It is not recommended that anyone limit his or her intake of fluids during a fast.
Fasting too frequently or for periods of more than several days may have unwanted side effects. A qualified healthcare provider should be consulted before making decisions about therapies and/or health conditions.
Children, teenagers, pregnant and nursing women, the elderly, and those with serious health disorders should not fast. A qualified healthcare provider should be consulted before making decisions about therapies and/or health conditions.
In fasting the body utilizes non-essential tissue (e.g., adipose (fat) tissue, digestive enzymes, muscle contractile fibers, and certain enzymes) for fuel. In naturopathic medicine it is regarded as a rapid method of eliminating wastes and enhancing the healing processes of the body. Fasting facilitates release of fat-soluble toxins that are held in adipose tissue

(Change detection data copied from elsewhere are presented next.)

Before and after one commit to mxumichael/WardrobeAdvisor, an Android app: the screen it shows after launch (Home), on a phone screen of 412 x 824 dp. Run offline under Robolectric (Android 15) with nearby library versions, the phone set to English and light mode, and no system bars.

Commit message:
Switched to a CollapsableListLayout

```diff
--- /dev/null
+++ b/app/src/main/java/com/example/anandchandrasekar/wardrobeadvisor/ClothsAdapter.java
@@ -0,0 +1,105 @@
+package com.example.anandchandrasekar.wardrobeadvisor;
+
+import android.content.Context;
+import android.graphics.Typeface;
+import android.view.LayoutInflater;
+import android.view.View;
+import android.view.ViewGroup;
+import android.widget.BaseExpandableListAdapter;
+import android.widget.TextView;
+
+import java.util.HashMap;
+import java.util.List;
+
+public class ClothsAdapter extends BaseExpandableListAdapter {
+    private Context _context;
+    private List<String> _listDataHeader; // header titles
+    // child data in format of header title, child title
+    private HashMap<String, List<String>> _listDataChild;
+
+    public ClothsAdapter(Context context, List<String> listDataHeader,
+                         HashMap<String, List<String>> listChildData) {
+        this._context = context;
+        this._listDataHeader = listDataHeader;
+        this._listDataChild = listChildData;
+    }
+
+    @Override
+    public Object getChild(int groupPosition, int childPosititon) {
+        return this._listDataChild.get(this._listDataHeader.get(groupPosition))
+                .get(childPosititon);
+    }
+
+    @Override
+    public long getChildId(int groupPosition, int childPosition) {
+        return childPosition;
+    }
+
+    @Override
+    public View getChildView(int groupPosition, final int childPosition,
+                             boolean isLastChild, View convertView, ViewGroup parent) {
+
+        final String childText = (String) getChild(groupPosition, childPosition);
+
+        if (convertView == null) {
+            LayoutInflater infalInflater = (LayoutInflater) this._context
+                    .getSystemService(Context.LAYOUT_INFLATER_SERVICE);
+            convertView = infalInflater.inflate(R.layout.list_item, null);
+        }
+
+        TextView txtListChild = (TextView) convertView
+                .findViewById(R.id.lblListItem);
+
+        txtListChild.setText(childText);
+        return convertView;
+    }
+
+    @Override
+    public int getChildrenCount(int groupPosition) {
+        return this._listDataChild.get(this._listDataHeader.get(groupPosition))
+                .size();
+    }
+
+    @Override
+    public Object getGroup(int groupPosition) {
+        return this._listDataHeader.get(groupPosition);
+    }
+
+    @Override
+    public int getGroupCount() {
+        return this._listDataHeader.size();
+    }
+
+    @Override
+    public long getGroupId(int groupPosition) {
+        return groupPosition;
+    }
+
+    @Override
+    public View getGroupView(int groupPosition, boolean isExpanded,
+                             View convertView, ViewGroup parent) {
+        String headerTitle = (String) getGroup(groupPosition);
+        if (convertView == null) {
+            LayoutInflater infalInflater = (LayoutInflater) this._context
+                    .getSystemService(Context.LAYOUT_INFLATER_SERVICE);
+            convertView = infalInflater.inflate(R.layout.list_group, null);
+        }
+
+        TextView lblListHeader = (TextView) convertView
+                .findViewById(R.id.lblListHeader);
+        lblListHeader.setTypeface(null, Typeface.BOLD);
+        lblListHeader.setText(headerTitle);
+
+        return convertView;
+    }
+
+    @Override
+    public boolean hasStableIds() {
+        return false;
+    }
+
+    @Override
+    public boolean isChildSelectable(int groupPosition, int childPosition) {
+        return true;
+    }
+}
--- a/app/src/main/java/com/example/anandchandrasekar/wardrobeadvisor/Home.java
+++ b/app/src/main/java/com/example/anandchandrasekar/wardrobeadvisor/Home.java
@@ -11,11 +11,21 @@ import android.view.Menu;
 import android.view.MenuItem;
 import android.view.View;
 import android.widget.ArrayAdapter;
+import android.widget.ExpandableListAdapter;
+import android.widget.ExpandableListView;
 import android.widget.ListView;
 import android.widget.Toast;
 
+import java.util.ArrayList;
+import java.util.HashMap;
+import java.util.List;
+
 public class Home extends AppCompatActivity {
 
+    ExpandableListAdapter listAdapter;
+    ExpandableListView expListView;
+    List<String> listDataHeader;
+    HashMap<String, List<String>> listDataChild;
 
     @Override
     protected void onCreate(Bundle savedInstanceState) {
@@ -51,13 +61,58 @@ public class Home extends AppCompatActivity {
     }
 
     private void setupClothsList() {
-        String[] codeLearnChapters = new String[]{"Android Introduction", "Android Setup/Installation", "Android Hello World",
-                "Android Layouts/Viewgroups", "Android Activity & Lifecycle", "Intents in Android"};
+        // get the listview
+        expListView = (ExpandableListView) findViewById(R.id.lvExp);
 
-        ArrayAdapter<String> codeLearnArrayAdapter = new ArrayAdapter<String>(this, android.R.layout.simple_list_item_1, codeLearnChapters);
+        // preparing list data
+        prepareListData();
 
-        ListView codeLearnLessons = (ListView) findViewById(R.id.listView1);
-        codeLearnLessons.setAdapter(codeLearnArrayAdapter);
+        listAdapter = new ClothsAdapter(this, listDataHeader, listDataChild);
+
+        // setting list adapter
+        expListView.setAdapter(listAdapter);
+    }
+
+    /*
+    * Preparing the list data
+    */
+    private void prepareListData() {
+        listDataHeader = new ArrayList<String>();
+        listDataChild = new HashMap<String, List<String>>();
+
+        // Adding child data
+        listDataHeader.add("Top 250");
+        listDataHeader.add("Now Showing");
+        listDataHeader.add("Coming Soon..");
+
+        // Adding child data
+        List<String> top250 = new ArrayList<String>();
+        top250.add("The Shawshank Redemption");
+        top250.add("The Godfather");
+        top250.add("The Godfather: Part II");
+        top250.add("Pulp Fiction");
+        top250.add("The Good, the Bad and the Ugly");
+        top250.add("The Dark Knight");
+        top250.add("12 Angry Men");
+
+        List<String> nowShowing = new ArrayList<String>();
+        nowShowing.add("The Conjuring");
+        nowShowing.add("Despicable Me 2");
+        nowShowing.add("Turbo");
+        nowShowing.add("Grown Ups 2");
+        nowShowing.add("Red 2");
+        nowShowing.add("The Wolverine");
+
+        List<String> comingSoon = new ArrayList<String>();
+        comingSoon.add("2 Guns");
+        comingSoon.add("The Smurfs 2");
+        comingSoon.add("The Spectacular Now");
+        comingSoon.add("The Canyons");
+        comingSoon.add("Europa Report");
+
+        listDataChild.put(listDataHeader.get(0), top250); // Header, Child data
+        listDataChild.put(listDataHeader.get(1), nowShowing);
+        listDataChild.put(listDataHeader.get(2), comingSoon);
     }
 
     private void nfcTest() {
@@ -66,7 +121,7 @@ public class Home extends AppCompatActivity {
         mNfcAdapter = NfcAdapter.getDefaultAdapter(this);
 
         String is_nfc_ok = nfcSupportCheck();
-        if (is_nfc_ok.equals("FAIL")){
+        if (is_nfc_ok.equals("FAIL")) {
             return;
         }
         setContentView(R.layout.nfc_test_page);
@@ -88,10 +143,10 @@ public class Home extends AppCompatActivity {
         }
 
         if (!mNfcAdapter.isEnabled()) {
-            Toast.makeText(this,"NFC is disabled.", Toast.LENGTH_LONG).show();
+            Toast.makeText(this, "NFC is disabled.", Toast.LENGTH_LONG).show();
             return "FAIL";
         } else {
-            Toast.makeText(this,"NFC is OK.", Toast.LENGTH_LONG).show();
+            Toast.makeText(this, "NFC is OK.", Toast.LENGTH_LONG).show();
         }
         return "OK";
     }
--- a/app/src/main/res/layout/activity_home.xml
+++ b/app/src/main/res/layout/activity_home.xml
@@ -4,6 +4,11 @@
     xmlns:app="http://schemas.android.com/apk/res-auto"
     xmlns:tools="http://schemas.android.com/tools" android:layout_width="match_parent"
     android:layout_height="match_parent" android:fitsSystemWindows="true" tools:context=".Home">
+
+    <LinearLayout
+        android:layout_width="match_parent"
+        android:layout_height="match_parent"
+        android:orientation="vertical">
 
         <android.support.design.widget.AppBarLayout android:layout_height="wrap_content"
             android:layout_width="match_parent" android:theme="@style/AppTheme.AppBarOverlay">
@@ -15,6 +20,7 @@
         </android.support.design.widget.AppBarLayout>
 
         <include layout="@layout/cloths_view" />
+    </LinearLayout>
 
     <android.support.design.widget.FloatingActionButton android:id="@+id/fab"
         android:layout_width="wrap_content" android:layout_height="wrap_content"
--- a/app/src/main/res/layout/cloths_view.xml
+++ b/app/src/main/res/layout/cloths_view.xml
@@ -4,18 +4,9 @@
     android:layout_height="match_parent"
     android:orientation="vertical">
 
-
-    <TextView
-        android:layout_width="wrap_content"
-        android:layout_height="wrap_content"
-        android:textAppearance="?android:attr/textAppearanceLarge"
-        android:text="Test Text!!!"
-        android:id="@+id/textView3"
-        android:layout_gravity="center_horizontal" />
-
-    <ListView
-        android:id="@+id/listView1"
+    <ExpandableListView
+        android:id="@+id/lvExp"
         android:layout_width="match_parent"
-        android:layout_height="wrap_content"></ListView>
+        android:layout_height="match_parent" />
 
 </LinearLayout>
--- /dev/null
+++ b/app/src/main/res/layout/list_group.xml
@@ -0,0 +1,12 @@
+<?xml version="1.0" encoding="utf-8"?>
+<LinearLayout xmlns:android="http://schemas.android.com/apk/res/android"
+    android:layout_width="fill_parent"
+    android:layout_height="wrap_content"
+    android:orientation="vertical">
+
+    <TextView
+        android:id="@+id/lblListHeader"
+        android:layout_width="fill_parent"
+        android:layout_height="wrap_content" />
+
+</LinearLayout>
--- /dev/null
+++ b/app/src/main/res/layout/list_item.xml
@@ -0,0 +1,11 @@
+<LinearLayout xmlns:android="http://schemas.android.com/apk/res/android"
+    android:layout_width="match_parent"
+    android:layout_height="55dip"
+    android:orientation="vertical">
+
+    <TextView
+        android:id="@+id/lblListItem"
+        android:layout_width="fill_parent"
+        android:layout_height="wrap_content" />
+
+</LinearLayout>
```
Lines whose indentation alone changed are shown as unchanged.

Despite a variety of books on the method and health benefits of fasting, there are currently no available clinical trials published or in progress to test such assertions.
People usually prepare for a fast by eating a specialized diet before the fast begins. This diet usually includes specialized herbs, and a particular set of fruits and/or vegetables.
Fasting may last for a predetermined number of days, or it may proceed until particular symptoms of a medical condition disappear.
The end of the fast occurs when the patient eats a well planned out meal. This meal usually contains fruits and other very low fat foods.
The benefits of the fast are reported to continue for many weeks or months after the patient has returned to normal eating habits.